I came across an interesting article about how college students are starting to pirate text books due to their excessive prices.  What really hit home for me was when the organic chemistry text book I use was featured in the article.

Consider the cost of a legitimate copy of one of the textbooks listed at the Pirate Bay, John E. McMurry’s “Organic Chemistry.” A new copy has a list price of $209.95; discounted, it’s about $150; used copies run $110 and up. To many students, those prices are outrageous, set by profit-engorged corporations (and assisted by callous professors, who choose which texts are required). Helping themselves to gratis pirated copies may seem natural, especially when hard drives are loaded with lots of other products picked up free. 

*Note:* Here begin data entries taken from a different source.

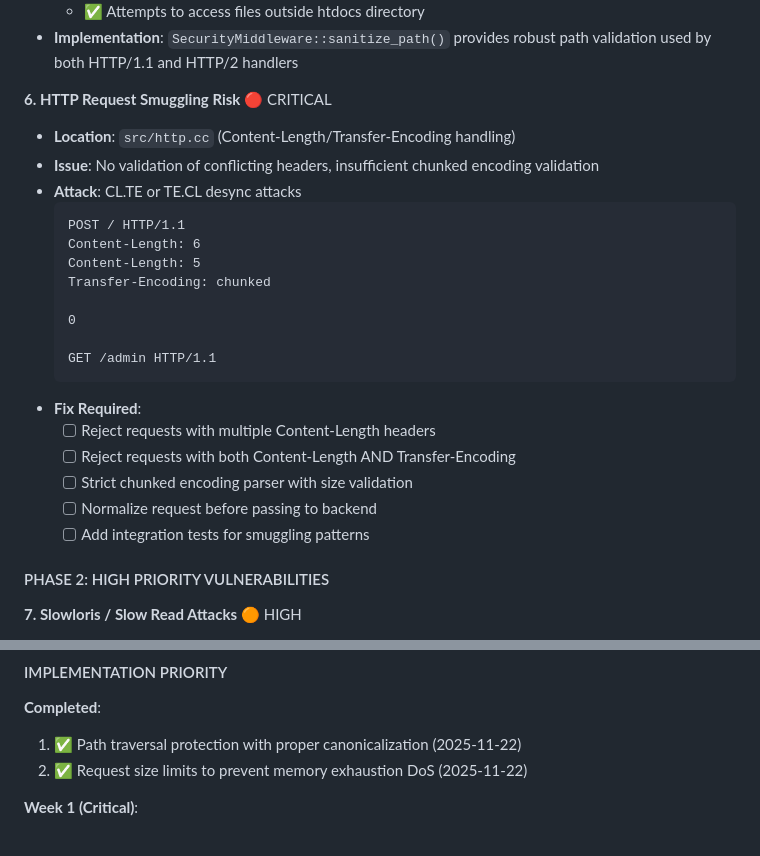
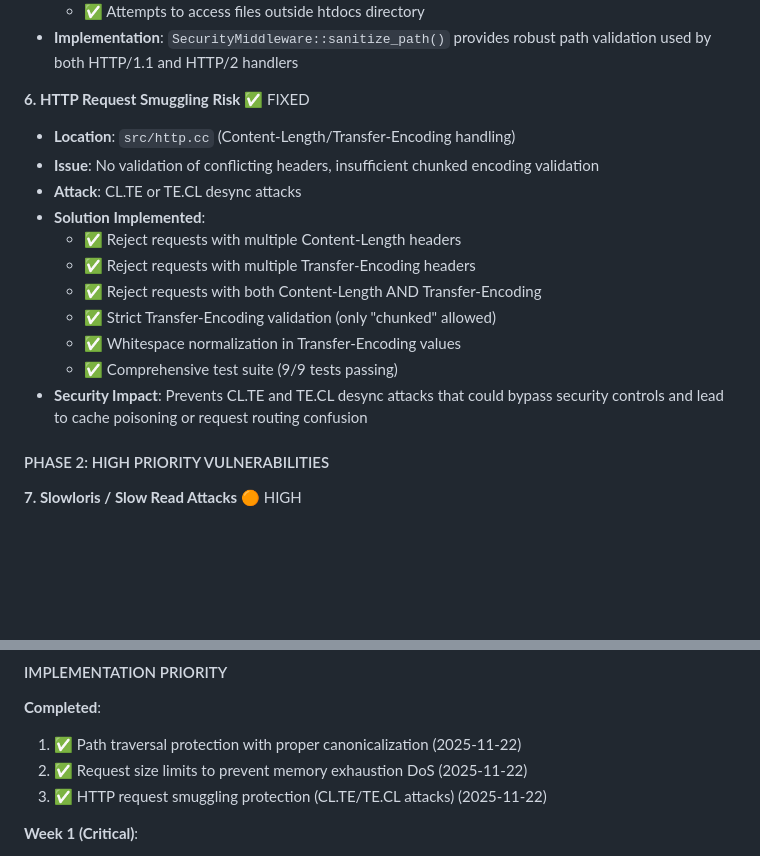
Before and after one commit to mmichie/fishjelly, a Markdown page: ROADMAP.md, 2 parts joined by grey strips. GitHub-like rendering; blank space fills up the shorter version.

Commit message:
docs: mark HTTP request smuggling protection as complete in roadmap
Updated ROADMAP.md to reflect completion of Phase 1 critical security
issue #6 (HTTP Request Smuggling Risk).

Completed security mitigations:
- Duplicate Content-Length/Transfer-Encoding header detection
- CL.TE and TE.CL desync attack prevention
- Strict Transfer-Encoding validation
- Comprehensive test coverage (9/9 tests passing)

This is the third critical security issue resolved in Phase 1.

````diff
--- a/ROADMAP.md
+++ b/ROADMAP.md
@@ -251,26 +251,19 @@ Now that all planned phases are complete, here are additional features that coul
 - **Implementation**: `SecurityMiddleware::sanitize_path()` provides robust path validation
   used by both HTTP/1.1 and HTTP/2 handlers
 
-**6. HTTP Request Smuggling Risk** 🔴 CRITICAL
+**6. HTTP Request Smuggling Risk** ✅ FIXED
 - **Location**: `src/http.cc` (Content-Length/Transfer-Encoding handling)
 - **Issue**: No validation of conflicting headers, insufficient chunked encoding validation
 - **Attack**: CL.TE or TE.CL desync attacks
-  ```http
-  POST / HTTP/1.1
-  Content-Length: 6
-  Content-Length: 5
-  Transfer-Encoding: chunked
-
-  0
-
-  GET /admin HTTP/1.1
-  ```
-- **Fix Required**:
-  - [ ] Reject requests with multiple Content-Length headers
-  - [ ] Reject requests with both Content-Length AND Transfer-Encoding
-  - [ ] Strict chunked encoding parser with size validation
-  - [ ] Normalize request before passing to backend
-  - [ ] Add integration tests for smuggling patterns
+- **Solution Implemented**:
+  - ✅ Reject requests with multiple Content-Length headers
+  - ✅ Reject requests with multiple Transfer-Encoding headers
+  - ✅ Reject requests with both Content-Length AND Transfer-Encoding
+  - ✅ Strict Transfer-Encoding validation (only "chunked" allowed)
+  - ✅ Whitespace normalization in Transfer-Encoding values
+  - ✅ Comprehensive test suite (9/9 tests passing)
+- **Security Impact**: Prevents CL.TE and TE.CL desync attacks that could bypass security controls
+  and lead to cache poisoning or request routing confusion
 
 #### PHASE 2: HIGH PRIORITY VULNERABILITIES
 
@@ -545,6 +538,7 @@ endif
 **Completed**:
 1. ✅ Path traversal protection with proper canonicalization (2025-11-22)
 2. ✅ Request size limits to prevent memory exhaustion DoS (2025-11-22)
+3. ✅ HTTP request smuggling protection (CL.TE/TE.CL attacks) (2025-11-22)
 
 **Week 1 (Critical)**:
 1. Fix plaintext password storage → hashed passwords
````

Link: Digital Domain

Yes, I own (and bought) McMurray’s 7th edition of Organic Chemistry.  I bought the booke new, along with the solutions manual for somewhere around $250 USD.  Yes, it is very expensive, however I buy all of my science text books new and would never consider uying them used or even pirating them.  There is one reason behind my logic.  These science books are invaluble, not only for the classes I am taking but they will be in the future as well.  These books get highlighted, marked and drooled on by me during hours upon hours of reading.

I cannot imagine pirating these text books and the main reason is that the formatting would be off.  To be able to write on the pages you would have to print out the .pdf file anyways.  Consider printing out the 1200 page organic chemistry book in color.  At 30 cents a page you will end up paying almost $360.00 to print everything out.  Printing the book out in black and white would cost $120.00, a significant savings, however color would definately be needed for some of the pages.

In the long run it is cheaper to buy these text books.  Yes, they are expensive and most college students do not open them.  However for those of us who value education, these books are sadly worth the price.

Justin